___ Provided records ___
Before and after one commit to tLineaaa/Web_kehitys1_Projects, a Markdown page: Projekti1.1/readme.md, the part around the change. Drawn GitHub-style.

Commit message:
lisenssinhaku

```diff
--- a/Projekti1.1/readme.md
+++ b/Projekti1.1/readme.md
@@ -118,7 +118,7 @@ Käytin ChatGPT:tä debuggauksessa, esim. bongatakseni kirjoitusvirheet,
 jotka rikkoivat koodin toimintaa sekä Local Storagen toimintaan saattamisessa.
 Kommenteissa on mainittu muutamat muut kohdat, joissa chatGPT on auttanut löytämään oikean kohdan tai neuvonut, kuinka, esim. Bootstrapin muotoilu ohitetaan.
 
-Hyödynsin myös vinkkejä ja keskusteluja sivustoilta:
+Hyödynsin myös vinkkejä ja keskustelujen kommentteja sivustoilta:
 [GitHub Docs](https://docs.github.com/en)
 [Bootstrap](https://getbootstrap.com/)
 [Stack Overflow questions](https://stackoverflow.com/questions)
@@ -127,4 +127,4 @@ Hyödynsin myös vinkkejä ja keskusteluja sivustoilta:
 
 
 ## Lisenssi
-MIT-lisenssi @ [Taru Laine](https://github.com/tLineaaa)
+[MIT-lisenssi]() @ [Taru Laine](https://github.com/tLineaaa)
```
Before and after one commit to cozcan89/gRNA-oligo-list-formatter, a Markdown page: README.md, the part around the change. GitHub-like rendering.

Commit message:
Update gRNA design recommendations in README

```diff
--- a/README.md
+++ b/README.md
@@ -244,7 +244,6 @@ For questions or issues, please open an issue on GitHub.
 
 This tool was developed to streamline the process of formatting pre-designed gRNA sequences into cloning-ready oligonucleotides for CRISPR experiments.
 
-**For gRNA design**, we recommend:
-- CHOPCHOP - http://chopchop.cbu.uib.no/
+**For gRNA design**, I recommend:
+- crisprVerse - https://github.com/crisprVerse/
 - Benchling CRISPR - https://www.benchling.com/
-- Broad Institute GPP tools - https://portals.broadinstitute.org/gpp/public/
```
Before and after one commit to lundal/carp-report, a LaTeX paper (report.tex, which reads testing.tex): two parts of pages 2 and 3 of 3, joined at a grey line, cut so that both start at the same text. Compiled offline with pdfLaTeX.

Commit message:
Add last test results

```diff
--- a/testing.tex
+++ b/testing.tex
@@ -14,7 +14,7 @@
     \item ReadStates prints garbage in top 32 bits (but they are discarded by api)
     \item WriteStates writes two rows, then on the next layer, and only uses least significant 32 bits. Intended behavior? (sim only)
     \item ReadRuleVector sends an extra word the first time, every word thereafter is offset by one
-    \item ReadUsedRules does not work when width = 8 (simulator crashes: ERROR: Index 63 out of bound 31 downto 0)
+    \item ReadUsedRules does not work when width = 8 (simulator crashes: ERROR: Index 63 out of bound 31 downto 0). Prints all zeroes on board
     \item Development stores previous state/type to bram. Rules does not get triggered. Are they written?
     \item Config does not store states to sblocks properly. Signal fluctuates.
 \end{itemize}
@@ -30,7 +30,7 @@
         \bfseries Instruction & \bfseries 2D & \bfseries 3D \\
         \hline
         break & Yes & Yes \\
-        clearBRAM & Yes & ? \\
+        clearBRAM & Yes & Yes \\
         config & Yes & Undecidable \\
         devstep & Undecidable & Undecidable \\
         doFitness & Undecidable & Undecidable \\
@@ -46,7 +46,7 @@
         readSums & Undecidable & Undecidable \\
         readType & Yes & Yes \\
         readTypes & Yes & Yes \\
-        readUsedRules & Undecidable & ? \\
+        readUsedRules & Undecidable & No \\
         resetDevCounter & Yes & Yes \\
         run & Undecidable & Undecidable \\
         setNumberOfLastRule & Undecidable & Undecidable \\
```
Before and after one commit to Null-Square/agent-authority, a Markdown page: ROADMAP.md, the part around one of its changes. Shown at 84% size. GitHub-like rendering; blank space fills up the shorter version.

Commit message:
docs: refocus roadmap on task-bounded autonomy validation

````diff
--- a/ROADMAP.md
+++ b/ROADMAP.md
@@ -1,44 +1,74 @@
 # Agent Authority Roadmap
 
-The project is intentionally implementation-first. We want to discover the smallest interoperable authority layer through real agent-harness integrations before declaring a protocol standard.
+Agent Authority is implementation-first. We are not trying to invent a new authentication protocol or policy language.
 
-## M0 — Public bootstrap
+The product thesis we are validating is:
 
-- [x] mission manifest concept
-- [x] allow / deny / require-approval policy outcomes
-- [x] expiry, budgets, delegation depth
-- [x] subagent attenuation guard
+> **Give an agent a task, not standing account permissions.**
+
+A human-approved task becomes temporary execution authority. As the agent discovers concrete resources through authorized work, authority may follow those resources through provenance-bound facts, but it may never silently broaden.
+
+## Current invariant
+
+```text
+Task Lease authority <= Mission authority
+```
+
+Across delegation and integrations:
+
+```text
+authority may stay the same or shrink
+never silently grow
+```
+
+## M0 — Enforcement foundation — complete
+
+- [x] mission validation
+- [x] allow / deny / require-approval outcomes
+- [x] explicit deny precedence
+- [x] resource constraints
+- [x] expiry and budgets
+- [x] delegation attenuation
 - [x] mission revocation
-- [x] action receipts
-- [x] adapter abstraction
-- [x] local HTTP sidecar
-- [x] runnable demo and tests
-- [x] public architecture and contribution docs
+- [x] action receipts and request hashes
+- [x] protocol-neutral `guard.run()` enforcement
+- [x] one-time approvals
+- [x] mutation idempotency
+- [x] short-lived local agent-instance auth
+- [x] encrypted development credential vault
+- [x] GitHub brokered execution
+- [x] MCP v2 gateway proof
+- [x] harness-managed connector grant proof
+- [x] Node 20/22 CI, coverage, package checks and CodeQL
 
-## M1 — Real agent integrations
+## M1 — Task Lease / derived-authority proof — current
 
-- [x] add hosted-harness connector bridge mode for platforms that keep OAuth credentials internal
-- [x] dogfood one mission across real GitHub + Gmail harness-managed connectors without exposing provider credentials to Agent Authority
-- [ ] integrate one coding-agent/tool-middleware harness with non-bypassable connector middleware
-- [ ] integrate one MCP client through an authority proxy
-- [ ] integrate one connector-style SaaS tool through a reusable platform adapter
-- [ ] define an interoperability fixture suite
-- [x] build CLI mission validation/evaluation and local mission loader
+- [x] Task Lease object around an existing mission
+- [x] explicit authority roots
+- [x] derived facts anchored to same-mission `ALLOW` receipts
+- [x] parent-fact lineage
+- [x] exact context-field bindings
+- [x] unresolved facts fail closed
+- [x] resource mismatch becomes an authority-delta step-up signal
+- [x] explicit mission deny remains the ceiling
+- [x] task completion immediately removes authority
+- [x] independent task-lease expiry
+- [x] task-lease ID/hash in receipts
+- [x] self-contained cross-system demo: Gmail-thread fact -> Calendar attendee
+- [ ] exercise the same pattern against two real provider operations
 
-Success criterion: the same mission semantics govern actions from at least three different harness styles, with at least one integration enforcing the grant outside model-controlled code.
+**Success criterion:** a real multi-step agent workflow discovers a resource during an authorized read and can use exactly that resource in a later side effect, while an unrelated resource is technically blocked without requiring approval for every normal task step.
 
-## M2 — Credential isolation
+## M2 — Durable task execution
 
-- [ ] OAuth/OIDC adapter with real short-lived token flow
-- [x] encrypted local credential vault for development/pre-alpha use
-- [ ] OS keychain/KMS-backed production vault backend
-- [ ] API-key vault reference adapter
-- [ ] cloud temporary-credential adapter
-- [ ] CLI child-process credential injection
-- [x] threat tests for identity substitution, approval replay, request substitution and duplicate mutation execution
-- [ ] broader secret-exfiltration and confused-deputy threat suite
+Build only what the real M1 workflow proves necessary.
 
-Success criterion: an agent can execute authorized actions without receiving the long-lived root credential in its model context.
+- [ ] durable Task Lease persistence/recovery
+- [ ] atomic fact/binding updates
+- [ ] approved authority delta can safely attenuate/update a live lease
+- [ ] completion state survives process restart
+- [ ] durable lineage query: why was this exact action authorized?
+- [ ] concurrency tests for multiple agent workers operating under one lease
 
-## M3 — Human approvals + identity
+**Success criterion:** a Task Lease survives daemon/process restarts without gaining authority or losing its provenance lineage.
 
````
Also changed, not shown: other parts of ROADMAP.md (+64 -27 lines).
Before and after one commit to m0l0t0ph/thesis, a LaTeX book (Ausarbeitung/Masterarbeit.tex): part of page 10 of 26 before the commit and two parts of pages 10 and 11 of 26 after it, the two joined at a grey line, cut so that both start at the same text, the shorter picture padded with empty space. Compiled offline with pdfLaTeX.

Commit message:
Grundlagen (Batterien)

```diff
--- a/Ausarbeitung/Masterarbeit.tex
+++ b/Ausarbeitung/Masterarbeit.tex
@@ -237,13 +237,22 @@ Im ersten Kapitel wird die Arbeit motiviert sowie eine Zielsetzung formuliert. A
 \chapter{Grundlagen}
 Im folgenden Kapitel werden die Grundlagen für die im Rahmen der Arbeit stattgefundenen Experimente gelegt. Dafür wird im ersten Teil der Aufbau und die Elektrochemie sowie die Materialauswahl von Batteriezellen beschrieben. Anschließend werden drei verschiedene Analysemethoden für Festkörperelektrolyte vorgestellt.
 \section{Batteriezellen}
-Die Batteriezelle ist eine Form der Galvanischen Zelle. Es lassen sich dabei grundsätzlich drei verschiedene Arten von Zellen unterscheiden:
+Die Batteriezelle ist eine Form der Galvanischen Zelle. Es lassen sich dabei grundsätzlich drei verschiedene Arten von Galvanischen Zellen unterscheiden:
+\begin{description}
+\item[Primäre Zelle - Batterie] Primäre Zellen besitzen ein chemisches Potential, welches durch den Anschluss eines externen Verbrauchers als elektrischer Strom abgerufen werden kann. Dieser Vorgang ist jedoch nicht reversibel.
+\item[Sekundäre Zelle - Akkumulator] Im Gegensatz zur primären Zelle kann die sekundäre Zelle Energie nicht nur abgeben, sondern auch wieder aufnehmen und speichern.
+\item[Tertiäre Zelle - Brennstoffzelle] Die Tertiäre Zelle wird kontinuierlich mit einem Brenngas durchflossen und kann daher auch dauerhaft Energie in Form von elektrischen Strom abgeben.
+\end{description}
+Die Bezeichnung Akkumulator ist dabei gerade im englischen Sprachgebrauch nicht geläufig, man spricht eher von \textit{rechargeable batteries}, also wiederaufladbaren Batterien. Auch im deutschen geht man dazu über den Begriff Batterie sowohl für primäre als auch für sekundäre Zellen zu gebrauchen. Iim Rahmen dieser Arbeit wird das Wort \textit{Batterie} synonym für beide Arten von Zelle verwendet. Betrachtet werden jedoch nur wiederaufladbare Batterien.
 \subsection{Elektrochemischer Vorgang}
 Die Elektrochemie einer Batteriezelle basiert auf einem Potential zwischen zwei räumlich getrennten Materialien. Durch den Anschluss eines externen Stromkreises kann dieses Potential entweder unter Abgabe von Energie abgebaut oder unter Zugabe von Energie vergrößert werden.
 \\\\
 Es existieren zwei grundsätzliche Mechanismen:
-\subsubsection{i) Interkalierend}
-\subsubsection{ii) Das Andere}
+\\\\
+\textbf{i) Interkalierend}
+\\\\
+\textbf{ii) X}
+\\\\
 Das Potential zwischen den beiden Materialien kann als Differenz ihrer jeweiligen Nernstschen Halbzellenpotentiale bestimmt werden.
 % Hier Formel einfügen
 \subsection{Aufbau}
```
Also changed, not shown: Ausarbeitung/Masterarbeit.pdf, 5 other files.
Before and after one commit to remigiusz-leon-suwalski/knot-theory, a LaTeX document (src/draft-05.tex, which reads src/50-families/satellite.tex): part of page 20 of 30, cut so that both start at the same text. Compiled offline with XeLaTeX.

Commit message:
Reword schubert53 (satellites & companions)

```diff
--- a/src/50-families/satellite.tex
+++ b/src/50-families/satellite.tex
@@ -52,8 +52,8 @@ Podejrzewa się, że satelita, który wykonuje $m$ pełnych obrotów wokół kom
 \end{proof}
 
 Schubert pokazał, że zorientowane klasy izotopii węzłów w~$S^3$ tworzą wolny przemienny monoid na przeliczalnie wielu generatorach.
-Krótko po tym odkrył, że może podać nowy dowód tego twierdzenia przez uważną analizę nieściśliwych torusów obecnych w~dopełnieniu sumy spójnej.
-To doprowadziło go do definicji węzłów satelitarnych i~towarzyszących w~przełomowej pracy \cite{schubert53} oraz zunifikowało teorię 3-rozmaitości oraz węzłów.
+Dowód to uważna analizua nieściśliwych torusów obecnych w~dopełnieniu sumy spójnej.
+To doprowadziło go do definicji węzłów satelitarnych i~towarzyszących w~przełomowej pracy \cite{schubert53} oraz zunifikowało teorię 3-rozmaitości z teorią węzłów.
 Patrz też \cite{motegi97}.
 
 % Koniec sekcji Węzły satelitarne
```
___
#### The problem:
In the records above, find each line that mentions the word "receipts", and copy it.

#### Answer to this exercise:
-- [x] action receipts
+- [x] action receipts and request hashes
+- [x] derived facts anchored to same-mission `ALLOW` receipts
+- [x] task-lease ID/hash in receipts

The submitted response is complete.